*ACTION ITEM*: Nothing but the lines holding the string "docs" should appear in the answer. Copy them from the entries.
STUDY MATERIAL Block Start
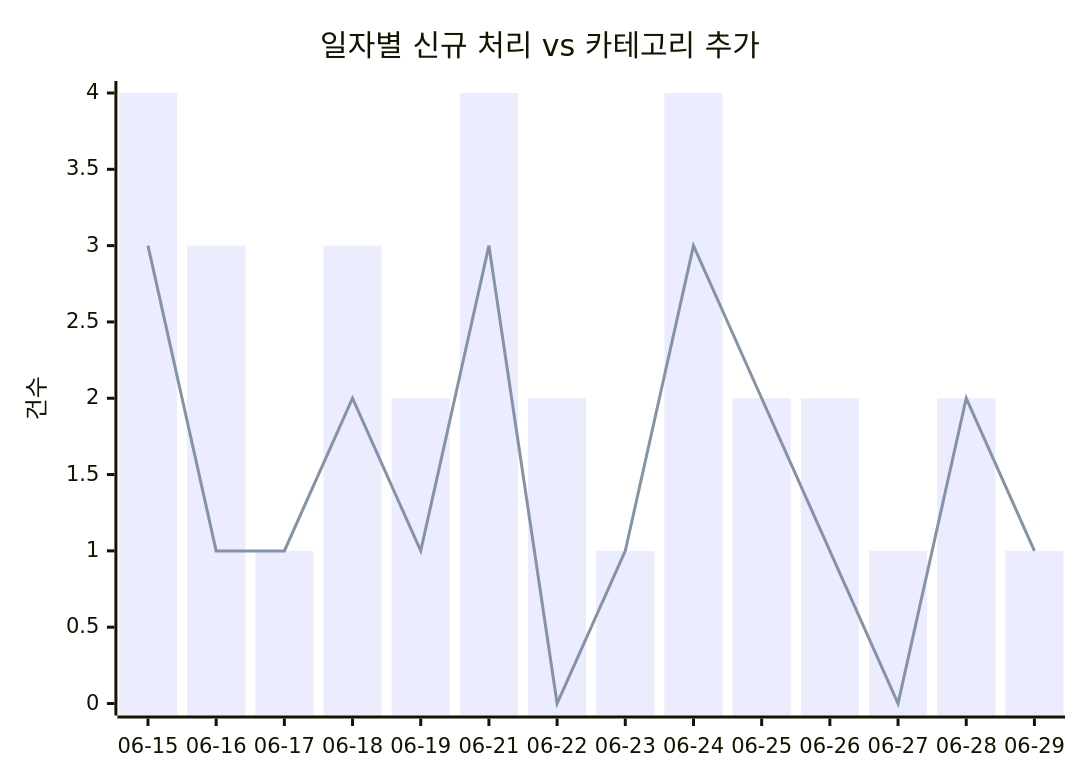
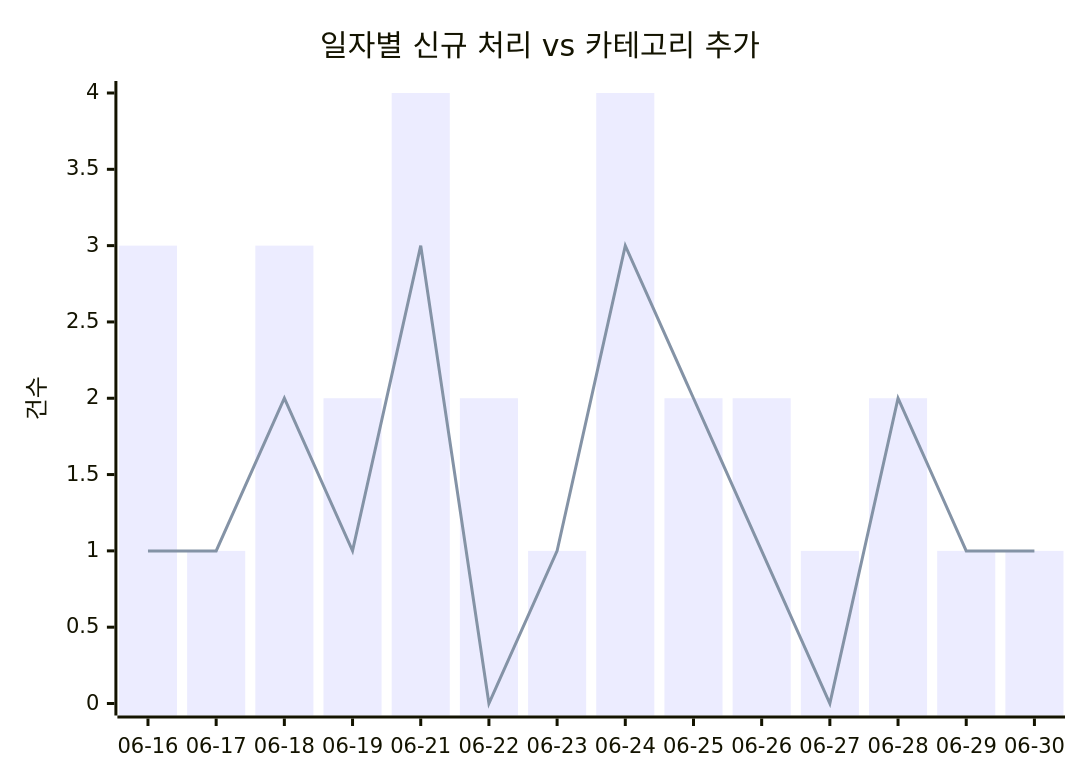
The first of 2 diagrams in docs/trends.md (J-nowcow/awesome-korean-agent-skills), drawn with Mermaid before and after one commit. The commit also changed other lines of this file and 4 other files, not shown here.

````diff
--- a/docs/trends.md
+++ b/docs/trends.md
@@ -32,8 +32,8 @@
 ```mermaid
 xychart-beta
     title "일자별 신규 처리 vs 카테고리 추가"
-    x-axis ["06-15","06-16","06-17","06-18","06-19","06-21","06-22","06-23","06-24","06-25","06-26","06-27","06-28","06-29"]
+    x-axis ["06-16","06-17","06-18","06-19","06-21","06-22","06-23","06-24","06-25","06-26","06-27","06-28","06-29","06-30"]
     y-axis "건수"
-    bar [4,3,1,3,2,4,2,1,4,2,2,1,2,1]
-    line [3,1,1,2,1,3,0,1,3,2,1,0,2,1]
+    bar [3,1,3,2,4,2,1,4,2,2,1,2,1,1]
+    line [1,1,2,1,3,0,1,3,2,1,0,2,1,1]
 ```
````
STUDY MATERIAL Block End
*TASK OUTPUT*:
The first of 2 diagrams in docs/trends.md (J-nowcow/awesome-korean-agent-skills), drawn with Mermaid before and after one commit. The commit also changed other lines of this file and 4 other files, not shown here.
--- a/docs/trends.md
+++ b/docs/trends.md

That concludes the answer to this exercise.